The Board is essentially saying that technological neutrality only applies when there is an alternative technology that has been marketed to the public to compare the technology in question to. That need not necessarily be the case. There is nothing in the Supreme Court’s decision in ESA that limits the principle of technological neutrality to comparing extant (or previously extant) business models. This view cheapens the value of this interpretive principle. 

Take the facts from SOCAN v. Bell as an example. In that case, users could access previews of songs by clicking an icon on a service provider’s website. That decision has nothing to do with technological neutrality. However, for illustrative purposes, assume one of the parties wanted to make an argument for more or less compensation based on the principle of technological neutrality. They would have to come up with some analogous technology to the service provider’s website. One potential analogue to the website could be a business method by which music stores send individuals door to door with samples of music they have for sale. The sales representative would play the samples on CD’s or some other physical media; kind of like the Avon lady, but for music. 

To the best of my knowledge, this “Avon lady” sales model was never employed by record stores. This should not matter.  This method of distribution is conceivable and therefore ripe for comparison for copyright purposes. 

This hypothetical technological analogue theory has not been addressed in the case law. In ESA, the Court was comparing two modes of distribution (online digital delivery and shelf display in stores) that do in fact exist side by side. The Court in ESA did not expressly state whether the technological alternatives being compared must be ones that not only exist, but have been implemented in commerce. Given the Act’s statement of the s.3 right as the right to produce or reproduce a work “in any material form whatever”, the lack of limiting language in the Court’s decision should not rule out hypothetical technological alternatives concocted for the purpose of comparison. In that regard, the Board gave the principle of technological neutrality a more narrow interpretation than the one expressly prescribed by the Supreme Court. 

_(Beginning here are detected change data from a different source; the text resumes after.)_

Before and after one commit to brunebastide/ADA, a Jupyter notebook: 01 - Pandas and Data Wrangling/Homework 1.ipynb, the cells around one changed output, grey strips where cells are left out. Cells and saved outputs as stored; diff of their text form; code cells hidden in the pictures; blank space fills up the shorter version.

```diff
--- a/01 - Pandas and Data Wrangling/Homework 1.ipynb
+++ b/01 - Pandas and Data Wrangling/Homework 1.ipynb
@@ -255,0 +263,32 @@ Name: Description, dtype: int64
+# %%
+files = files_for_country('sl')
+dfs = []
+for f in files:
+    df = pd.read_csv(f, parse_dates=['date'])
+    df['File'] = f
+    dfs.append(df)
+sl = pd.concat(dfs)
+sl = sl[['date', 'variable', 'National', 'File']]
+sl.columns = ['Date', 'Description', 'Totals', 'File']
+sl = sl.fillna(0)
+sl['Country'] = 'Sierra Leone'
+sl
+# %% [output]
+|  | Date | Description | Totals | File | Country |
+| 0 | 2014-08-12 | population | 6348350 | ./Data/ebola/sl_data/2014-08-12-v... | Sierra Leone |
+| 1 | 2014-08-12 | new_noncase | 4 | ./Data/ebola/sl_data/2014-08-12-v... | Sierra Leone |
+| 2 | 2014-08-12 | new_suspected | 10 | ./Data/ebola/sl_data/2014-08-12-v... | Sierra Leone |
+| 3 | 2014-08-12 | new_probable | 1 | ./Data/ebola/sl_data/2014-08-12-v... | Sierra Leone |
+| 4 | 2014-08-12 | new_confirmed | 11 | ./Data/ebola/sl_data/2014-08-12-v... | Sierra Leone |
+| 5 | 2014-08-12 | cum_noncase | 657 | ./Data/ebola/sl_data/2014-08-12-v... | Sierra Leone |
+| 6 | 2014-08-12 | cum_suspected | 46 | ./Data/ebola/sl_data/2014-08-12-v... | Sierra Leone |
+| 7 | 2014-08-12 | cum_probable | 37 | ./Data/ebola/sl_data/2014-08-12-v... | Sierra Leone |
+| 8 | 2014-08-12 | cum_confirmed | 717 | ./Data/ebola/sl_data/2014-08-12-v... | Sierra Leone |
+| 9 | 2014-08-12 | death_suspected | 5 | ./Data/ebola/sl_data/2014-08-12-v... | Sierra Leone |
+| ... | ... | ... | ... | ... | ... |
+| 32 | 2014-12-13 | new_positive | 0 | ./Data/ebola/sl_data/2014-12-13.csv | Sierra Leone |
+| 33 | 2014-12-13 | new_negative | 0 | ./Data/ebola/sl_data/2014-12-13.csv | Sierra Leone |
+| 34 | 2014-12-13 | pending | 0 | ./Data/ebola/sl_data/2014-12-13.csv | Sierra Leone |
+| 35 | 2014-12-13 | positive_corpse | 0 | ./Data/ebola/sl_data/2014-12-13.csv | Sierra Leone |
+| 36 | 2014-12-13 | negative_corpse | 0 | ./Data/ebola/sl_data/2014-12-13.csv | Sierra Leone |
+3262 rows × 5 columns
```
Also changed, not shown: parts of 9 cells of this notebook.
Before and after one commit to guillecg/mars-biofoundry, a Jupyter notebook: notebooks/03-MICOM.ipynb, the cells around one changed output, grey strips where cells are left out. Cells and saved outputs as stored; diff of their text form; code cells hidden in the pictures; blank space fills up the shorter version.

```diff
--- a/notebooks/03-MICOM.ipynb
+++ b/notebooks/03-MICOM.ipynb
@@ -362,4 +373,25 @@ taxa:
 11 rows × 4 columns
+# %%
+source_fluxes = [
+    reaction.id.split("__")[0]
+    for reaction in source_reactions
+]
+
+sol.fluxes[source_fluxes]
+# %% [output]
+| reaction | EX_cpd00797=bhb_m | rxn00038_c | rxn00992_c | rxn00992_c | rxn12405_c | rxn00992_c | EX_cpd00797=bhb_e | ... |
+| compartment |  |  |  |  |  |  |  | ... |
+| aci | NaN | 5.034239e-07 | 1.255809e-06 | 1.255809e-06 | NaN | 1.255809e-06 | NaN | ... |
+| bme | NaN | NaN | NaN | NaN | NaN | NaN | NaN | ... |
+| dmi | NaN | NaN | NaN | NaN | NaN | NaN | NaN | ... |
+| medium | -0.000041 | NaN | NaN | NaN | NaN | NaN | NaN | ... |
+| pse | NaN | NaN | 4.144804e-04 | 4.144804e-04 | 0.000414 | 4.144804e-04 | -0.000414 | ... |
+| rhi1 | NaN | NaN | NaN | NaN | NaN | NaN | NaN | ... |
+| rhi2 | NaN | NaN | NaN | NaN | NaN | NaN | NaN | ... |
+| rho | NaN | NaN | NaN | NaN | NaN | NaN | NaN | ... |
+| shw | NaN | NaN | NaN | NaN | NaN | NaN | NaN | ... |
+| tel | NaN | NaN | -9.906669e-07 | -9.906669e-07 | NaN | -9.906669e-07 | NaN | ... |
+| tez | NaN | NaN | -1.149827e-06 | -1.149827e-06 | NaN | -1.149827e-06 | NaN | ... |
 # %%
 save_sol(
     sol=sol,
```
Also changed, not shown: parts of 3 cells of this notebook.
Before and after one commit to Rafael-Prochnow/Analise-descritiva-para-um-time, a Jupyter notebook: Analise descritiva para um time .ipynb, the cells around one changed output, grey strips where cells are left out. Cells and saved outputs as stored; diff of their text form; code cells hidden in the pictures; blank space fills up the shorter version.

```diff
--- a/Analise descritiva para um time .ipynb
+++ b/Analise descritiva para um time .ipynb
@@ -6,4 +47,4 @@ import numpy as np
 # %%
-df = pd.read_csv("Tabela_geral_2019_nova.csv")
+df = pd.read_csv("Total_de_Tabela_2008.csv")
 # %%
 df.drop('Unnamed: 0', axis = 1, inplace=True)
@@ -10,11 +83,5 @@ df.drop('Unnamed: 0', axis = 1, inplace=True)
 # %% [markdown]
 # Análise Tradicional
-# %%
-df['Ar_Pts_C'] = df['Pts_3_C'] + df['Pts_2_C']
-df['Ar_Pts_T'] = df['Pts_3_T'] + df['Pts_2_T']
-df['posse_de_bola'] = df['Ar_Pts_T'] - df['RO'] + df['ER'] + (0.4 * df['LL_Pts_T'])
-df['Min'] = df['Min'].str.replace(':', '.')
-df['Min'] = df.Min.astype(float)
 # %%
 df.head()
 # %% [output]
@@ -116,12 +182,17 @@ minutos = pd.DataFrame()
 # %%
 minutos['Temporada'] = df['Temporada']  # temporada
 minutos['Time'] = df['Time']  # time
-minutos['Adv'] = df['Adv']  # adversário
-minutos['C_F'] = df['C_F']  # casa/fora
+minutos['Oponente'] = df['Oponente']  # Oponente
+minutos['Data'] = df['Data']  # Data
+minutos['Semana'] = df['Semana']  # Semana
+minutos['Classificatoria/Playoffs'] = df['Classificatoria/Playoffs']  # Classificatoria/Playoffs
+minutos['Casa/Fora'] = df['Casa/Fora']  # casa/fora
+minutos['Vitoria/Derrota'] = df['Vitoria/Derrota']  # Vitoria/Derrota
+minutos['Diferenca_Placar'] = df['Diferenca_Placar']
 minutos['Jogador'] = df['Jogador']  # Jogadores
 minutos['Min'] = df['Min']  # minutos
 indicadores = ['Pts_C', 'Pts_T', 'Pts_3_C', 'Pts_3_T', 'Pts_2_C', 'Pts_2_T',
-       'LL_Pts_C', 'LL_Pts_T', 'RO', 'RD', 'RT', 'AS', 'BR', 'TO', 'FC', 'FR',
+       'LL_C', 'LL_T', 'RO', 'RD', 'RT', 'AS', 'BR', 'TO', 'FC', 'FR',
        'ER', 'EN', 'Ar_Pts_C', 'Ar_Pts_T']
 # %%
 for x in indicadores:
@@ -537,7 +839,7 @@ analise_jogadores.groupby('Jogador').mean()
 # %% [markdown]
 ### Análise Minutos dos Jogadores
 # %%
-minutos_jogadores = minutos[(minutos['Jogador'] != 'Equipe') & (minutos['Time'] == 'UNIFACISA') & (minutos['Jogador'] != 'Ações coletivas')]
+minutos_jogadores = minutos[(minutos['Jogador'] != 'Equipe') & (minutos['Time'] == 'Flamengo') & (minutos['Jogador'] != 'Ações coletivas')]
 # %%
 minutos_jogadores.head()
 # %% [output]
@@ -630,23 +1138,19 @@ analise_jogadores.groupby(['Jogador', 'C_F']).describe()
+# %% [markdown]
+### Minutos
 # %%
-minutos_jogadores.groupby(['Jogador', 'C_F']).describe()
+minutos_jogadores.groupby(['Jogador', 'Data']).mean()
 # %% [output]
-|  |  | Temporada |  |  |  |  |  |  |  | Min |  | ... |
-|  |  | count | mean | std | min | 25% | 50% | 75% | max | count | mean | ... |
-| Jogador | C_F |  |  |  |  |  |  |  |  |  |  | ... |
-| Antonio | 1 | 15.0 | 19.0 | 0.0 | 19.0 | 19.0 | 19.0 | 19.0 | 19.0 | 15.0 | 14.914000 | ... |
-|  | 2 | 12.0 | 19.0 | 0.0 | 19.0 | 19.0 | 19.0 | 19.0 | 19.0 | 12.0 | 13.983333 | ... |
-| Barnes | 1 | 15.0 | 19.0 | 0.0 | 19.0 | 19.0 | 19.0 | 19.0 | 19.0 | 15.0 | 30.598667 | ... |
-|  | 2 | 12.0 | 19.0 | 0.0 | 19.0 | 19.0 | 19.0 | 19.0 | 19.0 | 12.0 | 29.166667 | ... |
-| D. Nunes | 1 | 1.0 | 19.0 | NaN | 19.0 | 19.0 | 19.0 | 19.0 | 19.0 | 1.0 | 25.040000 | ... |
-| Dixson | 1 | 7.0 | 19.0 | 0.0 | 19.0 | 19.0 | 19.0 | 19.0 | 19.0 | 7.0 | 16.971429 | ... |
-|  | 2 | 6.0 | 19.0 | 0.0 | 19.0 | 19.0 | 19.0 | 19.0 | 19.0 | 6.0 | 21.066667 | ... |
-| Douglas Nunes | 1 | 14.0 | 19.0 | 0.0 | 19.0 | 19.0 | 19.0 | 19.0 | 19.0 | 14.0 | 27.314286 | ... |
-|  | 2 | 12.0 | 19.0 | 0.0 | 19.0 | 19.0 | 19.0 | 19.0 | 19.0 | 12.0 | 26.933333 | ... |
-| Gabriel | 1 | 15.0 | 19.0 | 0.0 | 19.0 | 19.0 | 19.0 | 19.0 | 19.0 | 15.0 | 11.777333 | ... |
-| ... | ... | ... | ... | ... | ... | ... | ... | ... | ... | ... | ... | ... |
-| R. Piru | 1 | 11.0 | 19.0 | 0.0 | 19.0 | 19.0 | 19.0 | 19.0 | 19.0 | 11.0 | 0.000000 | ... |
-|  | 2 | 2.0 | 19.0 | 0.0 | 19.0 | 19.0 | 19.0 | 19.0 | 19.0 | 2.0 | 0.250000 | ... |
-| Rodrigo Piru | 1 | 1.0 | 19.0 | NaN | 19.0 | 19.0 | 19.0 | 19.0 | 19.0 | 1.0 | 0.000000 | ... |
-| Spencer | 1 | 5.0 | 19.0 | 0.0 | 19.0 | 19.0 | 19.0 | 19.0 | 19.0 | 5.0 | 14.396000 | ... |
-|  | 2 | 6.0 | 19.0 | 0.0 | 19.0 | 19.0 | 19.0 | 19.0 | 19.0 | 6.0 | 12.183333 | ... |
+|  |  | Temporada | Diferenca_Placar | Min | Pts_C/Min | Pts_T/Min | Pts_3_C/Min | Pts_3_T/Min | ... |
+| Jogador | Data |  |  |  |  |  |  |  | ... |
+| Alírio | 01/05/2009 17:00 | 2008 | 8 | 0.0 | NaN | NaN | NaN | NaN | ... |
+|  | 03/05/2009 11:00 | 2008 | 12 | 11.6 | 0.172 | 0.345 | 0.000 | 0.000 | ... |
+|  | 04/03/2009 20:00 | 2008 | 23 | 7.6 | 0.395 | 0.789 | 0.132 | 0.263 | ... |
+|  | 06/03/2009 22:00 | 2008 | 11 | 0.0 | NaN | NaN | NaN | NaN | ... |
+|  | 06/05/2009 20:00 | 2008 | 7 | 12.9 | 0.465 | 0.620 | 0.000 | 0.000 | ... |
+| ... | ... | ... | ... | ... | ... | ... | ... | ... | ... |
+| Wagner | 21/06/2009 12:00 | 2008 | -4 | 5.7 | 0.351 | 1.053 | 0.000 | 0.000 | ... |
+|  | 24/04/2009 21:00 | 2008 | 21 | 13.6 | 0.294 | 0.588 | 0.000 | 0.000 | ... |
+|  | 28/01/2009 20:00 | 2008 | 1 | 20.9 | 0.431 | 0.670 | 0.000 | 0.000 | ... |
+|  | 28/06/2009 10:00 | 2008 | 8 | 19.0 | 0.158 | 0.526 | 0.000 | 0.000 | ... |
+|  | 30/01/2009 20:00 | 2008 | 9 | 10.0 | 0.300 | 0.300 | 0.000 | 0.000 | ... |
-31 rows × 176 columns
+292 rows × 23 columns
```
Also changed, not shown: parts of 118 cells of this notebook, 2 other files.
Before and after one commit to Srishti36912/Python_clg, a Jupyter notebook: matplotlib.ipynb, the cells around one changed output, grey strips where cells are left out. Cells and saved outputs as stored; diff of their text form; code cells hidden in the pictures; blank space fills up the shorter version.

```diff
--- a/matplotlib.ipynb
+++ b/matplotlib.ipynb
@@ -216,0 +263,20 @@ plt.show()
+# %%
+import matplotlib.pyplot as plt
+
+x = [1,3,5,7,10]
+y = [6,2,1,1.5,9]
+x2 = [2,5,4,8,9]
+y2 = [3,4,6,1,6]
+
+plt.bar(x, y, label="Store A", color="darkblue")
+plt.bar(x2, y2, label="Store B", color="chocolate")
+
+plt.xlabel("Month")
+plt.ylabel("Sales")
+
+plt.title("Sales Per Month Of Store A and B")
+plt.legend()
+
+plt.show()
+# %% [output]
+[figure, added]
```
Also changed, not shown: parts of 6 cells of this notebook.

Finally, whether this decision is appealed to the Federal Court of Appeal is an interesting and open question. While it appears that the Board’s decision is reasonable, in light of the Majority of the Supreme Court’s ruling in ESA, the decision may be reviewed, at least in part, on a correctness standard.